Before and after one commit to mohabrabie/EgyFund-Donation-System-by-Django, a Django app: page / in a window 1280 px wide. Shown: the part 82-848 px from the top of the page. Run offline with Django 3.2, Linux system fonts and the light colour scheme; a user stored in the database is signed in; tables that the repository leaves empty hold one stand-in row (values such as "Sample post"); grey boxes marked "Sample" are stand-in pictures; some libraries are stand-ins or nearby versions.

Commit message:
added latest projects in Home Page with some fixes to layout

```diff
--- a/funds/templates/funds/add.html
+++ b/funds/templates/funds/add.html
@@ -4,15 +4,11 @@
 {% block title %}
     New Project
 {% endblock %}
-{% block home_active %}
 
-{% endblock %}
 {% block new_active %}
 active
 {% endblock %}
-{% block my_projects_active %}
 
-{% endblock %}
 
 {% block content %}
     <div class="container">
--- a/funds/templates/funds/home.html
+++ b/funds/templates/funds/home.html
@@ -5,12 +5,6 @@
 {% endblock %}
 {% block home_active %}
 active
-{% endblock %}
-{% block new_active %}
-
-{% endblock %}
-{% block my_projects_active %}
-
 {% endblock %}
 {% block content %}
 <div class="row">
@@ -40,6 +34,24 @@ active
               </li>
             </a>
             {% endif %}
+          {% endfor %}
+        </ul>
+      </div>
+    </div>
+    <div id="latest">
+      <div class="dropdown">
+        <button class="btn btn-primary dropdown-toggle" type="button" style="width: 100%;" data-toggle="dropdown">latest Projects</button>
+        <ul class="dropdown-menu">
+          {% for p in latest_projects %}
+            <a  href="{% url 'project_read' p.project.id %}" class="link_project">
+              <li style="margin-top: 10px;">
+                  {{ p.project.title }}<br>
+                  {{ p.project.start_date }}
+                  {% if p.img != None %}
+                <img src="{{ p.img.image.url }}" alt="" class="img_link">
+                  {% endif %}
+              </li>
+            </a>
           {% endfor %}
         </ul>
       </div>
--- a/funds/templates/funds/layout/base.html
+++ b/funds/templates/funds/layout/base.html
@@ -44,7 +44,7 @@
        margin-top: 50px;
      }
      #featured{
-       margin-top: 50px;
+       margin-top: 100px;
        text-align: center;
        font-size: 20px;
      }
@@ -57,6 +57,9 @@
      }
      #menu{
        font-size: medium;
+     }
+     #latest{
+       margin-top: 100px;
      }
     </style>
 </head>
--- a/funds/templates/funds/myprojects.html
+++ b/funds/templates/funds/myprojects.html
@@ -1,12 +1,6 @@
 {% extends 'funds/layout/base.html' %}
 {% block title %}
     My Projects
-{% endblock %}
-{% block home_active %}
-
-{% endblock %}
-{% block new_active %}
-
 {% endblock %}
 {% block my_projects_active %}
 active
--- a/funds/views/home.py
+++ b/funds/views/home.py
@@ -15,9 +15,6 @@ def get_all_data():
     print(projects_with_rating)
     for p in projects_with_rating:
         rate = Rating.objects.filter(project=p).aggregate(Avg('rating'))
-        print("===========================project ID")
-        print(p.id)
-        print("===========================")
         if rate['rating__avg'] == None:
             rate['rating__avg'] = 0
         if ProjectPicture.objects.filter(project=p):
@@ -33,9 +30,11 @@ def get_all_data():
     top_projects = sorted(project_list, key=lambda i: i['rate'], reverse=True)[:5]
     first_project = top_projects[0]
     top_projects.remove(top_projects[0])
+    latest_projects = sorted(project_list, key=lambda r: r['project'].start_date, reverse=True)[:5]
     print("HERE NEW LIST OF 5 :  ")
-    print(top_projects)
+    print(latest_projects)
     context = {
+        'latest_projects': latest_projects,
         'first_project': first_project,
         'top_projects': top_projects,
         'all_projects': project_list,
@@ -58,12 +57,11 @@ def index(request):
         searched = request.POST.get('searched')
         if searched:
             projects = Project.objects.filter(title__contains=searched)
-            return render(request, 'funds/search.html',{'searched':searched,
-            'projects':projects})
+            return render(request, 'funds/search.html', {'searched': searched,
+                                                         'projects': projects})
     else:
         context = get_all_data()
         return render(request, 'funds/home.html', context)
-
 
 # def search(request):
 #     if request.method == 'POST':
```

==

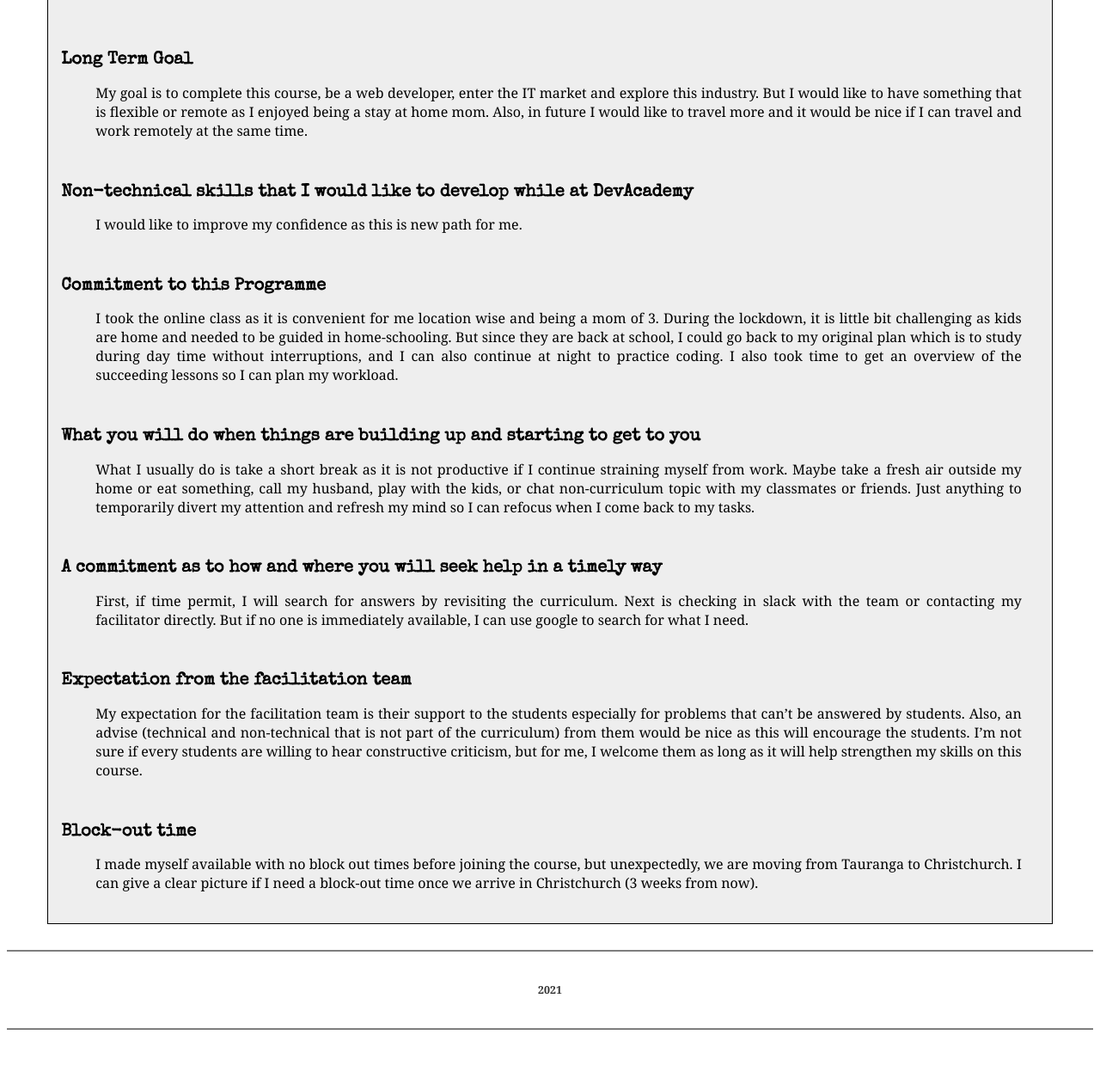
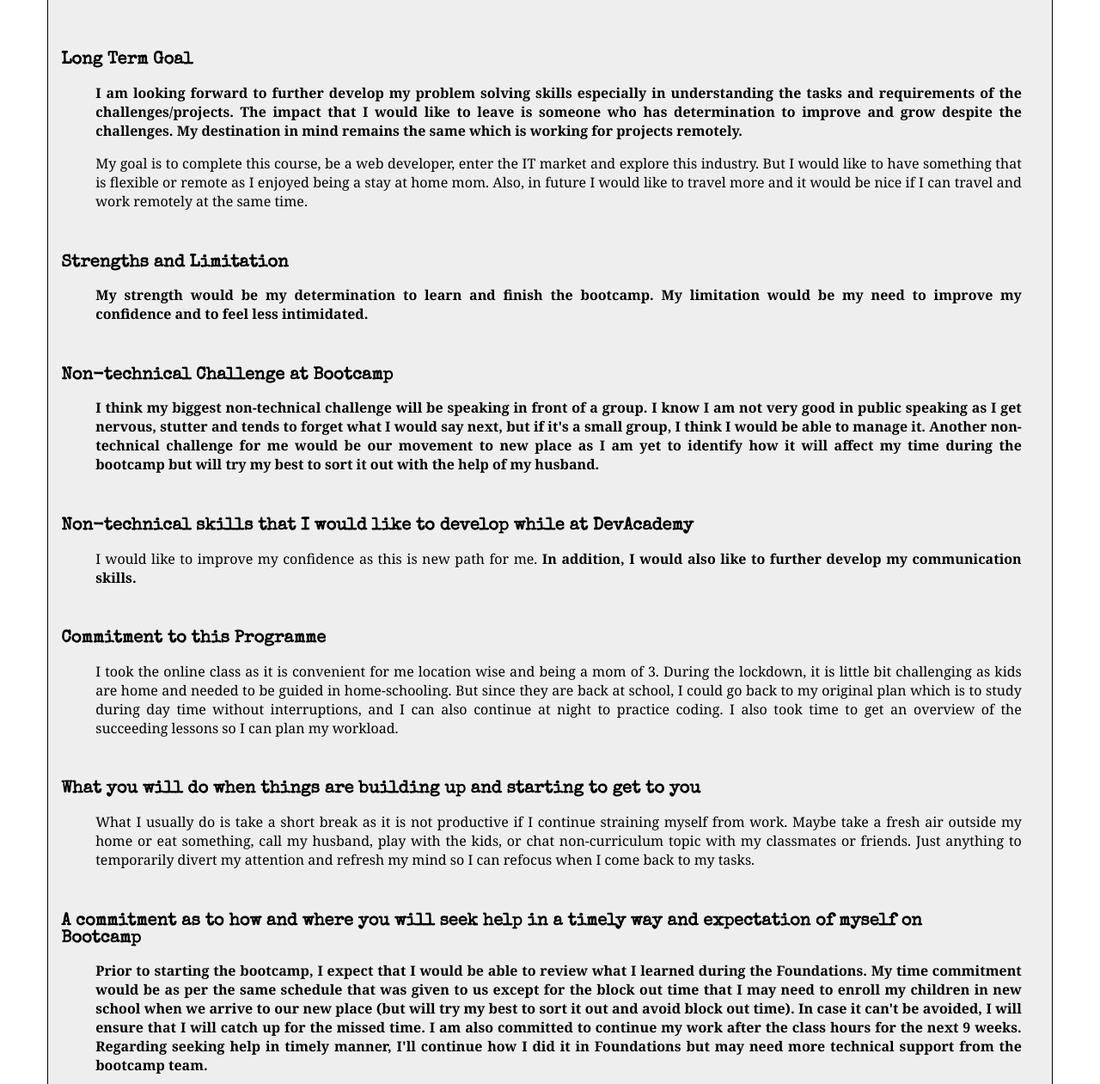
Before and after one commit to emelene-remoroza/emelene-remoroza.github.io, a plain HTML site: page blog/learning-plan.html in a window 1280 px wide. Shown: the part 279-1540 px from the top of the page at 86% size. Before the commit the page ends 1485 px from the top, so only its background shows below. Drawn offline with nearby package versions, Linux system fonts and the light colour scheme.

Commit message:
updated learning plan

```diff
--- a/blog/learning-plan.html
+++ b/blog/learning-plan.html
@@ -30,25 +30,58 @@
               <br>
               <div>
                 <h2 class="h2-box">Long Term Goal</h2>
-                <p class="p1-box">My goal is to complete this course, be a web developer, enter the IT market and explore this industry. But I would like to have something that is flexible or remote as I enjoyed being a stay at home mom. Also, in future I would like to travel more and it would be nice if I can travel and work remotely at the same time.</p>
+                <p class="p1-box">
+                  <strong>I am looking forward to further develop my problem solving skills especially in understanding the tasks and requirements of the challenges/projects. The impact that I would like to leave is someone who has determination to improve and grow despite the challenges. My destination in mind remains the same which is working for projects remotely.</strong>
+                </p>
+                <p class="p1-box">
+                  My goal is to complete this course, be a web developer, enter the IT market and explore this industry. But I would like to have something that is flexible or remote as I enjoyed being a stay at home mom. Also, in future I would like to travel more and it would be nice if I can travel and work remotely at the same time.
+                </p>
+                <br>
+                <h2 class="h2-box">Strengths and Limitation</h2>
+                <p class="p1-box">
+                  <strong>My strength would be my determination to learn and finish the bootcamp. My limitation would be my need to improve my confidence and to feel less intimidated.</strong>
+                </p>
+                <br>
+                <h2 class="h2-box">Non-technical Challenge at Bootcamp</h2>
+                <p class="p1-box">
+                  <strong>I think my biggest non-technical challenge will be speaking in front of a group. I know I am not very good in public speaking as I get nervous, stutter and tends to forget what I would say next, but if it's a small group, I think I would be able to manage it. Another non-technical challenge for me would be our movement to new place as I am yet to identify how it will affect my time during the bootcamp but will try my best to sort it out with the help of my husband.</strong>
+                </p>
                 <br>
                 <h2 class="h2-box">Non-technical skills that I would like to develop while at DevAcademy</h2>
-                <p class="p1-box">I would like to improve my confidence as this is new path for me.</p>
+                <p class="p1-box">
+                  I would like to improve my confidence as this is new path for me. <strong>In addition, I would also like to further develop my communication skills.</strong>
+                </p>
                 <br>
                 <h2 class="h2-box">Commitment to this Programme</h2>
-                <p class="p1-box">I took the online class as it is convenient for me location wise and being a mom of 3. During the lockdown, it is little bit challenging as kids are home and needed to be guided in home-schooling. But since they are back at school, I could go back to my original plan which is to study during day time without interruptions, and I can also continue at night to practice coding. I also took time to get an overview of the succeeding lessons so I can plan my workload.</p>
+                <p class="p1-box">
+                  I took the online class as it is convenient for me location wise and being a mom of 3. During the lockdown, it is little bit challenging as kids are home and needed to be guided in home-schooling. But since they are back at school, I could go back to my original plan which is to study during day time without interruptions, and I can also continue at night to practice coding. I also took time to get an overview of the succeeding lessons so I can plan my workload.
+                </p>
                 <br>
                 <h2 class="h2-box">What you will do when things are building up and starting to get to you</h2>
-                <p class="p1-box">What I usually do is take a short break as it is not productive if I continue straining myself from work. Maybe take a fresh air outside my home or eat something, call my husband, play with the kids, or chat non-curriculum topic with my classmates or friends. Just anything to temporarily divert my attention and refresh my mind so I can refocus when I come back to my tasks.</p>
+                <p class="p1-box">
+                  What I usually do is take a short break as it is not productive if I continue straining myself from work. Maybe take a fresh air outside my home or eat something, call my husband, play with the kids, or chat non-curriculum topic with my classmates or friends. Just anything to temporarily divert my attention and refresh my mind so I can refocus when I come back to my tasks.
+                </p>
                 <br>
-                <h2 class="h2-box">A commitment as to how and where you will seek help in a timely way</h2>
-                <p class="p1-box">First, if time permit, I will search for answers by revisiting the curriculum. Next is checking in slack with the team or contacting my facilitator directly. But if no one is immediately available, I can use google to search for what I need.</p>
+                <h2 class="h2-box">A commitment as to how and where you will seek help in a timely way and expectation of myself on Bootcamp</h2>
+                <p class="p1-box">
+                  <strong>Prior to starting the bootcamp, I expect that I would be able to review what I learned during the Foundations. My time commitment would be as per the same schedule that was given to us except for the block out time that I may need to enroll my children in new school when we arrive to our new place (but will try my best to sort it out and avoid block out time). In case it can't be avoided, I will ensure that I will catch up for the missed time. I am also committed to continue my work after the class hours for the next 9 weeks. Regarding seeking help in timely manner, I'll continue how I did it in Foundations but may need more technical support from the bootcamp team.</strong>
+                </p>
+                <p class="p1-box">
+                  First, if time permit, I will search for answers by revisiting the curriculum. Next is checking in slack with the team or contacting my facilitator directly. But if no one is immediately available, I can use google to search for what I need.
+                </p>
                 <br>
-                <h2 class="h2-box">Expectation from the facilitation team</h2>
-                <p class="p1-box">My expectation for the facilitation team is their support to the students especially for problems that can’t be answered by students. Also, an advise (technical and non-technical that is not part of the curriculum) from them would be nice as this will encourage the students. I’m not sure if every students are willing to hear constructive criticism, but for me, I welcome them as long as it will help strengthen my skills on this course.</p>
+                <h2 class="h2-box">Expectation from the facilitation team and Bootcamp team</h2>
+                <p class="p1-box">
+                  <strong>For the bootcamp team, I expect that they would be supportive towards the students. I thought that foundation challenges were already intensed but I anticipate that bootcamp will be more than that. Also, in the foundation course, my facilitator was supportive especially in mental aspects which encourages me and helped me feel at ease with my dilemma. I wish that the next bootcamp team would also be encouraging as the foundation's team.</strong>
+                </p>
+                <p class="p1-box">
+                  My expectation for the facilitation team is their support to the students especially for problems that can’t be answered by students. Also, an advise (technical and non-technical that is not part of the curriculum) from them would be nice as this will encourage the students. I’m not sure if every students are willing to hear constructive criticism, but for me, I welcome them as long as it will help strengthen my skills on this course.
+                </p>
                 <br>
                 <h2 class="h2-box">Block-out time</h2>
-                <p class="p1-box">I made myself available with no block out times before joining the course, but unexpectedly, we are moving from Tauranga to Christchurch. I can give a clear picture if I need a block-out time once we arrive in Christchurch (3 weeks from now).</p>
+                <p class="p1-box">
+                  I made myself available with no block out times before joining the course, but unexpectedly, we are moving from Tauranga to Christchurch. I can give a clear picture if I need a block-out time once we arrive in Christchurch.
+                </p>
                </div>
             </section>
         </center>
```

--

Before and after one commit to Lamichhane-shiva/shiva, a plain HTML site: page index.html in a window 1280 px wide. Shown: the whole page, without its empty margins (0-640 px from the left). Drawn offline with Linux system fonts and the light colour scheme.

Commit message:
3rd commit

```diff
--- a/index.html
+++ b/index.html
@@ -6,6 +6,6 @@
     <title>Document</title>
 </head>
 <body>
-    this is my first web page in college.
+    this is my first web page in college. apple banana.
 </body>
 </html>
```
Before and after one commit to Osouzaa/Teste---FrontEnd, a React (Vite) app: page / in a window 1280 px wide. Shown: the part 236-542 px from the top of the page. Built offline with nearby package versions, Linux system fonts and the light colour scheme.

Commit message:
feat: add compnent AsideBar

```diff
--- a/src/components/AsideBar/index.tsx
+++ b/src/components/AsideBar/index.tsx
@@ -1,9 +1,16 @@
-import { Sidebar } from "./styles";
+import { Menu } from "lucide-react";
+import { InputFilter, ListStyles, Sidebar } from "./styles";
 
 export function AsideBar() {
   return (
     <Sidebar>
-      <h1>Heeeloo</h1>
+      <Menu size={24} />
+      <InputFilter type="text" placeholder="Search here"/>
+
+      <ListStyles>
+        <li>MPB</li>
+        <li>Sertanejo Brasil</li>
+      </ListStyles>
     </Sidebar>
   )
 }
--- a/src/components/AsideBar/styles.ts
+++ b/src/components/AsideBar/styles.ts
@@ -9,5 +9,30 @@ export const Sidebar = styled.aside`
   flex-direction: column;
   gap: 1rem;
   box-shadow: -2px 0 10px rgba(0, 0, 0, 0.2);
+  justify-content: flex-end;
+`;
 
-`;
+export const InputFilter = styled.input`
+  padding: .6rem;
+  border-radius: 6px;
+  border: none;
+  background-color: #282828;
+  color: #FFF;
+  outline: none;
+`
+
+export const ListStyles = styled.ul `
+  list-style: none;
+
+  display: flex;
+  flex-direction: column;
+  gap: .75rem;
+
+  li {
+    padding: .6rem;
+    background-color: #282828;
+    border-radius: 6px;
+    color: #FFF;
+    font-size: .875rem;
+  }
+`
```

** Your task **
Return every line of the listing above where "searched" appears.

** Answer area **
         searched = request.POST.get('searched')
         if searched:
             projects = Project.objects.filter(title__contains=searched)
-            return render(request, 'funds/search.html',{'searched':searched,
+            return render(request, 'funds/search.html', {'searched': searched,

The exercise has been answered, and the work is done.